Forecasting central bank policy is always a mix of art and science but, more often than not, the uncertainty usually has to do with the timing of a policy decision as opposed to its direction of travel. That’s less the case in 2022. First, while we expect uncomfortably high levels of inflation in the first half of the year, they’re likely to be driven by global supply issues, which aren’t particularly sensitive to interest-rate policy.

It’s also worth noting that different central banks have taken a different approach to managing inflation: The European Central Bank (ECB) has consistently downplayed its ability to effectively address supply-side driven inflation, while the Bank of Canada (BoC) has said it believes it can and will keep inflation under control. Same data, different responses.

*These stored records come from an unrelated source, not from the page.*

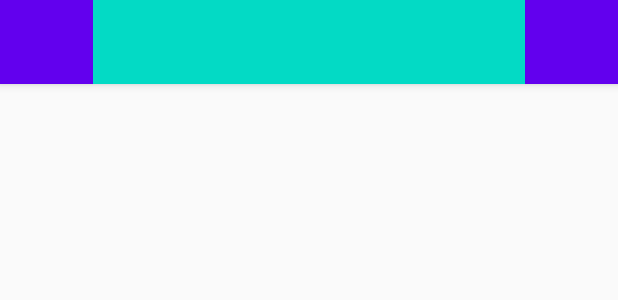
After one commit to quochuy190/VBeeOnAndoid, an Android app: the layout app_bar_main.xml on its own in the app's theme, with its tools: preview values and no code run, on a phone screen of 412 x 824 dp. The commit adds this screen. Shown: the top 300 px of the screen. Run offline under Robolectric (Android 15) with nearby library versions, the phone set to English and light mode, and no system bars.

Commit message:
add navigation

```diff
--- a/app/src/main/java/com/vn/vbeeon/presentation/fragment/MainFragment.kt
+++ b/app/src/main/java/com/vn/vbeeon/presentation/fragment/MainFragment.kt
@@ -1,17 +1,10 @@
 package com.vn.vbeeon.presentation.fragment
 
 import android.os.Bundle
-import android.view.Menu
-import android.view.MenuInflater
-import android.view.MenuItem
 import androidx.lifecycle.ViewModelProviders
-import androidx.recyclerview.widget.DividerItemDecoration
-import androidx.recyclerview.widget.RecyclerView
-import androidx.swiperefreshlayout.widget.SwipeRefreshLayout
-import butterknife.BindView
-import com.vn.vbeeon.MainActivity
 import com.vn.vbeeon.R
 import com.vn.vbeeon.common.di.component.AppComponent
+import com.vn.vbeeon.presentation.activity.MainActivity
 import com.vn.vbeeon.presentation.base.BaseFragment
 import com.vn.vbeeon.presentation.viewmodel.MainViewModel
 
@@ -30,7 +23,7 @@ class MainFragment : BaseFragment() {
     }
 
     override fun getLayoutRes(): Int {
-        return R.layout.activity_main
+        return R.layout.fragment_main
     }
 
     override fun initView() {
--- /dev/null
+++ b/app/src/main/java/com/vn/vbeeon/presentation/widget/CommonToolbar.java
@@ -0,0 +1,58 @@
+package com.vn.vbeeon.presentation.widget;
+
+import android.content.Context;
+import android.util.AttributeSet;
+import android.view.Gravity;
+import android.view.LayoutInflater;
+import android.view.View;
+import android.widget.TextView;
+import androidx.appcompat.widget.Toolbar;
+import com.vn.vbeeon.R;
+
+public class CommonToolbar extends Toolbar {
+    public CommonToolbar(Context context) {
+        super(context);
+    }
+
+    public CommonToolbar(Context context, AttributeSet attrs) {
+        super(context, attrs);
+        init();
+    }
+
+    public CommonToolbar(Context context, AttributeSet attrs, int defStyleAttr) {
+        super(context, attrs, defStyleAttr);
+        init();
+    }
+
+    private TextView tvTitle;
+    private TextView tvSubtitle;
+    private View view;
+    private void init() {
+        view = LayoutInflater.from(this.getContext()).inflate(R.layout.view_toolbar, null);
+        tvTitle = view.findViewById(R.id.tv_title_toolbar);
+        tvSubtitle = view.findViewById(R.id.tv_sub_title_toolbar);
+        addView(view);
+        ((LayoutParams) view.getLayoutParams()).gravity = Gravity.CENTER;
+    }
+
+    public void setGravityTitle(int gravity){
+        ((LayoutParams) view.getLayoutParams()).gravity = gravity;
+    }
+    public void setSubtitle(String subtitle) {
+        this.tvSubtitle.setText(subtitle);
+        this.tvSubtitle.setVisibility(VISIBLE);
+    }
+
+    public void setSubtitle(int res) {
+        this.tvSubtitle.setText(res);
+        this.tvSubtitle.setVisibility(VISIBLE);
+    }
+
+    public void setTitle(String title) {
+        this.tvTitle.setText(title);
+    }
+
+    public void setTitle(int res) {
+        this.tvTitle.setText(res);
+    }
+}
--- /dev/null
+++ b/app/src/main/res/layout/app_bar_main.xml
@@ -0,0 +1,41 @@
+<?xml version="1.0" encoding="utf-8"?>
+<androidx.coordinatorlayout.widget.CoordinatorLayout xmlns:android="http://schemas.android.com/apk/res/android"
+    xmlns:app="http://schemas.android.com/apk/res-auto"
+    xmlns:tools="http://schemas.android.com/tools"
+    android:layout_width="match_parent"
+    android:layout_height="match_parent"
+    tools:context=".presentation.activity.MainActivity">
+
+    <com.google.android.material.appbar.AppBarLayout
+        android:layout_width="match_parent"
+        android:layout_height="wrap_content"
+        android:theme="@style/AppTheme.AppBarOverlay">
+        <androidx.constraintlayout.widget.ConstraintLayout
+            android:layout_width="match_parent"
+            android:layout_height="wrap_content">
+            <androidx.appcompat.widget.Toolbar
+                app:layout_constraintTop_toTopOf="parent"
+                app:layout_constraintStart_toStartOf="parent"
+                android:id="@+id/toolbar"
+                android:layout_width="match_parent"
+                android:layout_height="?attr/actionBarSize"
+                android:background="?attr/colorPrimary"
+                app:popupTheme="@style/AppTheme.PopupOverlay" />
+            <com.vn.vbeeon.presentation.widget.CommonToolbar
+                android:background="@color/colorAccent"
+                app:layout_constraintEnd_toEndOf="parent"
+                app:layout_constraintWidth_percent="0.7"
+                app:layout_constraintTop_toTopOf="parent"
+                app:layout_constraintStart_toStartOf="parent"
+                android:layout_width="0dp"
+                android:layout_height="?attr/actionBarSize"/>
+        </androidx.constraintlayout.widget.ConstraintLayout>
+
+
+
+    </com.google.android.material.appbar.AppBarLayout>
+
+    <include layout="@layout/content_main" />
+
+
+</androidx.coordinatorlayout.widget.CoordinatorLayout>
--- /dev/null
+++ b/app/src/main/res/layout/content_main.xml
@@ -0,0 +1,20 @@
+<?xml version="1.0" encoding="utf-8"?>
+<androidx.constraintlayout.widget.ConstraintLayout xmlns:android="http://schemas.android.com/apk/res/android"
+    xmlns:app="http://schemas.android.com/apk/res-auto"
+    xmlns:tools="http://schemas.android.com/tools"
+    android:layout_width="match_parent"
+    android:layout_height="match_parent"
+    app:layout_behavior="@string/appbar_scrolling_view_behavior"
+    tools:showIn="@layout/app_bar_main">
+
+    <fragment
+        android:id="@+id/nav_host_fragment"
+        android:name="androidx.navigation.fragment.NavHostFragment"
+        android:layout_width="match_parent"
+        android:layout_height="match_parent"
+        app:defaultNavHost="true"
+        app:layout_constraintLeft_toLeftOf="parent"
+        app:layout_constraintRight_toRightOf="parent"
+        app:layout_constraintTop_toTopOf="parent"
+        app:navGraph="@navigation/main_navigation" />
+</androidx.constraintlayout.widget.ConstraintLayout>
--- /dev/null
+++ b/app/src/main/res/layout/fragment_main.xml
@@ -0,0 +1,6 @@
+<?xml version="1.0" encoding="utf-8"?>
+<androidx.constraintlayout.widget.ConstraintLayout
+    xmlns:android="http://schemas.android.com/apk/res/android" android:layout_width="match_parent"
+    android:layout_height="match_parent">
+
+</androidx.constraintlayout.widget.ConstraintLayout>
--- /dev/null
+++ b/app/src/main/res/navigation/main_navigation.xml
@@ -0,0 +1,16 @@
+<?xml version="1.0" encoding="utf-8"?>
+<navigation xmlns:android="http://schemas.android.com/apk/res/android"
+    xmlns:app="http://schemas.android.com/apk/res-auto"
+    xmlns:tools="http://schemas.android.com/tools"
+    android:id="@+id/main_navigation"
+    app:startDestination="@+id/nav_home"
+    tools:ignore="UnusedNavigation">
+
+    <fragment
+        android:id="@+id/nav_home"
+        android:name="com.vn.vbeeon.presentation.fragment.MainFragment"
+        android:label="@string/menu_home"
+        tools:layout="@layout/fragment_main" />
+
+
+</navigation>
--- a/app/src/main/res/values/colors.xml
+++ b/app/src/main/res/values/colors.xml
@@ -3,4 +3,6 @@
     <color name="colorPrimary">#6200EE</color>
     <color name="colorPrimaryDark">#3700B3</color>
     <color name="colorAccent">#03DAC5</color>
+
+
 </resources>
--- a/app/src/main/res/values/styles.xml
+++ b/app/src/main/res/values/styles.xml
@@ -7,4 +7,13 @@
         <item name="colorAccent">@color/colorAccent</item>
     </style>
 
+    <style name="AppTheme.NoActionBar">
+        <item name="windowActionBar">false</item>
+        <item name="windowNoTitle">true</item>
+    </style>
+
+    <style name="AppTheme.AppBarOverlay" parent="ThemeOverlay.AppCompat.Dark.ActionBar" />
+
+    <style name="AppTheme.PopupOverlay" parent="ThemeOverlay.AppCompat.Light" />
+
 </resources>
```
Also changed, not shown: app/build.gradle (+7 -0 lines), app/src/main/AndroidManifest.xml (+9 -4 lines), app/src/main/java/com/vn/vbeeon/MainActivity.kt (deleted, +0 -12 lines), app/src/main/java/com/vn/vbeeon/presentation/activity/MainActivity.kt (added, +40 -0 lines), app/src/main/res/layout/activity_main.xml (+29 -10 lines), app/src/main/res/layout/nav_header_main.xml (added, +35 -0 lines), app/src/main/res/layout/view_toolbar.xml (added, +32 -0 lines), app/src/main/res/menu/main.xml (added, +8 -0 lines), app/src/main/res/values/strings.xml (+12 -0 lines).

Second, we expect that global labor markets will still have room for improvement throughout 2022, and central banks with dual mandates (such as the Fed) will have more subjectivity than those with other mandates (e.g., the Bank of England’s (BoE’s) mandate is price and financial stability).

Third, there will be compositional changes at central banks in 2022, particularly at the Fed, where three seats on the decision-making committee need to be filled. This makes it even more challenging to read central bank perspectives.

It’s entirely possible (although not our base case) that central banks worldwide will remain hawkish in 2022 and that the Fed will raise interest rates more than two times. Such a development will weaken the likelihood of a Goldilocks reemergence; however, at this point, that remains not to be our base-case scenario.